A very significant part of LED lighting is the driver design. “The reliability of the driver is a crucial factor to achieve longer life expectations. While designing the driver, it is important to pay attention to the selection of components, which can give a longer lifetime,” says Apoorva Awasthy, business development manager-analogue, Texas Instruments India, which also offers a suite of LED design tools.
LED lighting systems can be designed to accurately control voltage and current regulation for precise LED light intensity and colour mixing, temperature monitoring to prevent thermal runaway, intelligent and adaptive dimming of the LED, and fault detection (over voltage or current, blown string). Communication with external systems is also possible via power-line communication (PLC), wireless technology or interfaces.
Chereddi recollects, “A rather interesting application of LEDs in recent times has been in the areas of mood-based and architectural lighting. A great example of that is at NYC Waterfalls, where a series of manmade waterfalls installed around New York Harbour have been lit up using LED lighting fixtures to recreate the effect of moonlight on water. The application of LEDs in media, entertainment, outdoor displays, TV and cinema is at an early stage—this century will be lit up by LED, just as the incandescent bulb largely lit up the last.”

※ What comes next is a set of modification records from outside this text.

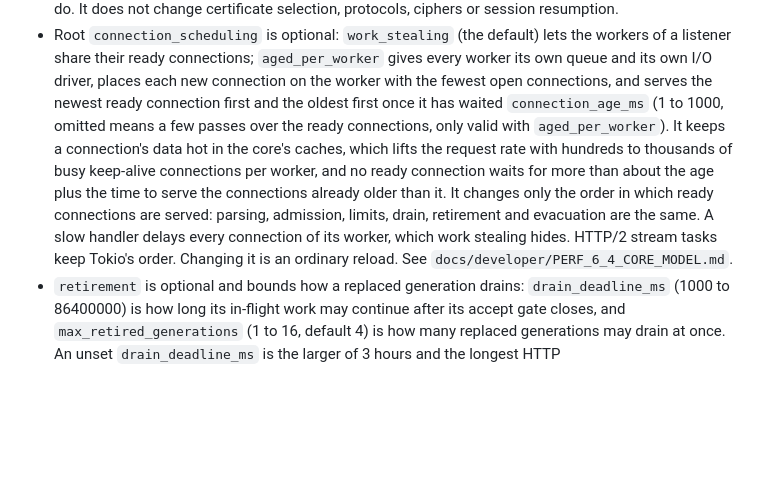
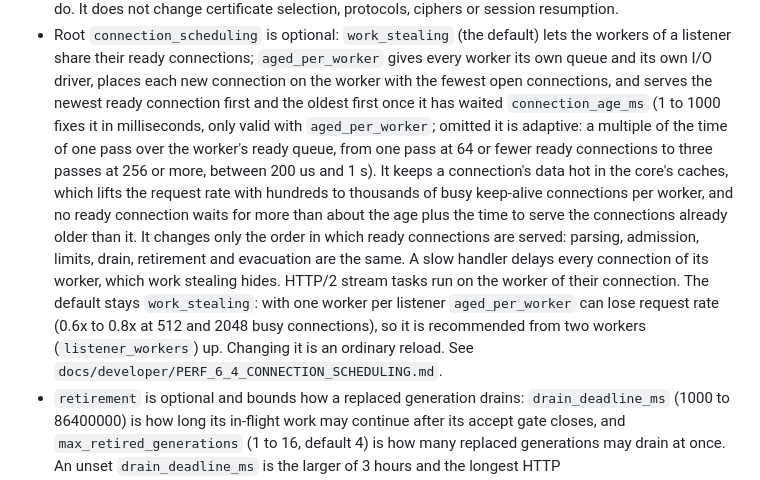
Before and after one commit to brauliobo/oxiroute, a Markdown page: docs/CONFIG_SPEC.md, the part around the change. Drawn GitHub-style; blank space fills up the shorter version.

```diff
--- a/docs/CONFIG_SPEC.md
+++ b/docs/CONFIG_SPEC.md
@@ -309,13 +309,16 @@ Current constraints:
 - Root `connection_scheduling` is optional: `work_stealing` (the default) lets the workers of a listener
   share their ready connections; `aged_per_worker` gives every worker its own queue and its own I/O driver, places
   each new connection on the worker with the fewest open connections, and serves the newest ready connection first
-  and the oldest first once it has waited `connection_age_ms` (1 to 1000, omitted means a few passes over the ready connections, only valid with
-  `aged_per_worker`). It keeps a connection's data hot in the core's caches, which lifts the request rate with
+  and the oldest first once it has waited `connection_age_ms` (1 to 1000 fixes it in milliseconds, only valid with
+  `aged_per_worker`; omitted it is adaptive: a multiple of the time of one pass over the worker's ready queue, from one
+  pass at 64 or fewer ready connections to three passes at 256 or more, between 200 us and 1 s). It keeps a connection's data hot in the core's caches, which lifts the request rate with
   hundreds to thousands of busy keep-alive connections per worker, and no ready connection waits for more than about
   the age plus the time to serve the connections already older than it. It changes only the order in which ready
   connections are served: parsing, admission, limits, drain, retirement and evacuation are the same. A slow handler
-  delays every connection of its worker, which work stealing hides. HTTP/2 stream tasks keep Tokio's order.
-  Changing it is an ordinary reload. See `docs/developer/PERF_6_4_CORE_MODEL.md`.
+  delays every connection of its worker, which work stealing hides. HTTP/2 stream tasks run on the worker of their connection. The default stays `work_stealing`: with one worker per
+  listener `aged_per_worker` can lose request rate (0.6x to 0.8x at 512 and 2048 busy connections), so it is
+  recommended from two workers (`listener_workers`) up. Changing it is an ordinary reload. See
+  `docs/developer/PERF_6_4_CONNECTION_SCHEDULING.md`.
 - `retirement` is optional and bounds how a replaced generation drains: `drain_deadline_ms`
   (1000 to 86400000) is how long its in-flight work may continue after its accept gate closes,
   and `max_retired_generations` (1 to 16, default 4) is how many replaced generations may drain at
```
Also changed, not shown: docs/RELEASE_NOTES_6.4.0.md (+19 -3 lines).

Driving home with LED
LEDs have been used for the amber and red taillights in cars for quite some time now, but as far as forward-lighting goes, it has been discussed for long but not implemented, as the efficiency of LEDs was insufficient for headlights thus far. Prototypes have been demonstrated since 2006, and hobbyists have tweaked their cars to fit special LED headlights. However, it’s only now that LED headlights are showing signs of becoming part and parcel of mainstream car models. Headlight maker Hella is working on at least 13 models of car headlights with LEDs.
“With the AUDI A8, it was demonstrated now for the first time how this advanced feature can be realised in a volume car. We expect this contribution of LED technology to leave the level of high-end vehicles and reach the middle-class segment in reasonable time,” hopes Reichl.
While car headlights are usually 12V applications, the US military seems to have even started using 24V LED headlights for their trucks.
LED key for mobile projection
Reichl points out, “An application that cannot be realised with other light sources (except lasers) is one of the more consumer-oriented applications—projection from mobile devices (phones or cameras) with embedded or companion projectors. High-performance LEDs are the key to this application, with high efficiency of the top emitting LED chips, the small size, long lifetime and high product quality.”
Other than miniaturising mobile projectors, LEDs have also helped in blowing up screens. Flatscreen displays with LED backlights are all the rage now. The image quality is much better when LCD TVs use LEDs as the light source instead of fluorescent lamps. LED TVs are more environment-friendly, as these consume less power and use no mercury in their manufacture. LEDs are also small and produce less heat, so these can be housed in thinner cases—the reason why you can now find really flat screens (only about 5cm thin) and even flexible displays.
“The advent of light-emitting diodes (LED) technology could be counted as one of the major innovations in the flat-screen display space. LED-based flat screens provide marvellous visual appeal, lower energy consumption, longer lifetime, improved robustness, etc,” says Naved Chaudhary, head-marketing, Intex Technologies (India).
While Samsung, Sony, LG, Vizio and Panasonic all have launched LED-based LCDs, Sony and Samsung have gone a step further and launched OLED-based displays. OLEDs will one day replace liquid crystal displays, as these are more eco friendly and offer a much higher display quality and power-efficiency. An OLED display comprises layers of an organic material (polymer) that can emit photons (and therefore light) when electrons are conducted through them.